This title is misleading. It wasn't really about the good man at all, but mainly about his wife who was obsessed over her first love that ended badly and holding grudge against her best friend for stealing him away from her. It is a story of three girlfriends who go their separate ways and eventually restore their relationship after 25 years. Parts moved slowly, however, I plowed through it because I wanted to see if Rhonda would forgive Gina Kay and why Gina Kay married Rhonda's boyfriend.
It was a bit weird because I didn't really like Rhonda, the main character, but yet that was the one I most closely identified with. Not that I'm like her but just more like her than I was to the other two. I found Gina Kay to be the most interesting of the characters and found myself pulling for her to be able to restore the broken friendship.
If you like reading about girly relationships, friendship then I would recommend this book. It did cover the intracacies of a 3-way friendship and was interesting. I liked Family Secrets and The Surrogate by this author much better though.
Karen Arlettaz Zemek, Author of "My Funny Dad, Harry"
on April 27, 2005

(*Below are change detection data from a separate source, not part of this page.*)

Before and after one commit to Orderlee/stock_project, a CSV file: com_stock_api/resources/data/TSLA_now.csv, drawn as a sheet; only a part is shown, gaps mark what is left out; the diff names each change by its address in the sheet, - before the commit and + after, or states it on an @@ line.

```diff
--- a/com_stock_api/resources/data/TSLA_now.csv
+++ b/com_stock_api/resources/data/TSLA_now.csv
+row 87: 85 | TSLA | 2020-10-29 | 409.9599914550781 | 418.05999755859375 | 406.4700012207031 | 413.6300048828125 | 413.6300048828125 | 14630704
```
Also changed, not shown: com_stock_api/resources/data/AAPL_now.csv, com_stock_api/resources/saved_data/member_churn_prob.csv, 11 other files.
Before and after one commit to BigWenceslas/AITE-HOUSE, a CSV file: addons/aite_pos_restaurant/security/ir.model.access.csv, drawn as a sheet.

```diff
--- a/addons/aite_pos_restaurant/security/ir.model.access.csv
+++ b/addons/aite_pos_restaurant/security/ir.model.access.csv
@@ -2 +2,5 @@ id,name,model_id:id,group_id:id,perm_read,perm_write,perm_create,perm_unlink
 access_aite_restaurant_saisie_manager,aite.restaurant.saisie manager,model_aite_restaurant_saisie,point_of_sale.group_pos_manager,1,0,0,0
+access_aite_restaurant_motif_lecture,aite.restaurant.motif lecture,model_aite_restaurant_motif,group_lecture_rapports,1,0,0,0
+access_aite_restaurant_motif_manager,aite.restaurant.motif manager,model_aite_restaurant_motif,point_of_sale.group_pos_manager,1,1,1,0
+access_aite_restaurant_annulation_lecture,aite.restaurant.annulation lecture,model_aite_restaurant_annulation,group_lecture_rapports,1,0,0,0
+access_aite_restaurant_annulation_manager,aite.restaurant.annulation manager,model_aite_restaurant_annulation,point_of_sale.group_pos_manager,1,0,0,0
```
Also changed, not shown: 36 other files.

In Lamberton, Texas Rhonda, Holly and Gina Kay were best buddies attending high school together. Rhonda had one foible: her obsessive love for her boyfriend Terry Robertson, an heir with a suicidal attitude. Her parents forced Rhonda to leave Terry to attend college; eventually she became a lawyer. In high school Holly fantasized of becoming a famous fashion designer, but instead runs a successful wedding-gown business. Gina Kay was impoverished with an ambulatory mother until she won the Miss American Teenager beauty contest that included a college scholarship. The friendship between the three buds ended when Terry eloped with Gina Kay.
The threesome is together for the first time in two decades at Terry's ranch now owned by his widow Gina Kay following his funeral. After numerous attempts to kill himself and passengers by vehicular suicide, Terry lived up to the mantra of if at first you don't succeed try again. With the object of their schism interred Rhonda, Holly and Gina Kay head to Manhattan to exorcise his ghost find reconciliation, and start new adventures with Russian immigrants in Brighton Beach.
This profound character study looks deep inside the three amigas and through them at the late Terry. The story line hooks the audience who want to know more about Terry and his relationships with the trio. Though the streets of Manhattan and Brooklyn enable further glimpses at the lead protagonists, that sidebar takes away from the critical essence of how a male can break up the strongest sisterhood bond (explained via well designed flashbacks). Judith Henry Wall paints a powerful family drama although the childhood friends are not related by blood, they act like siblings.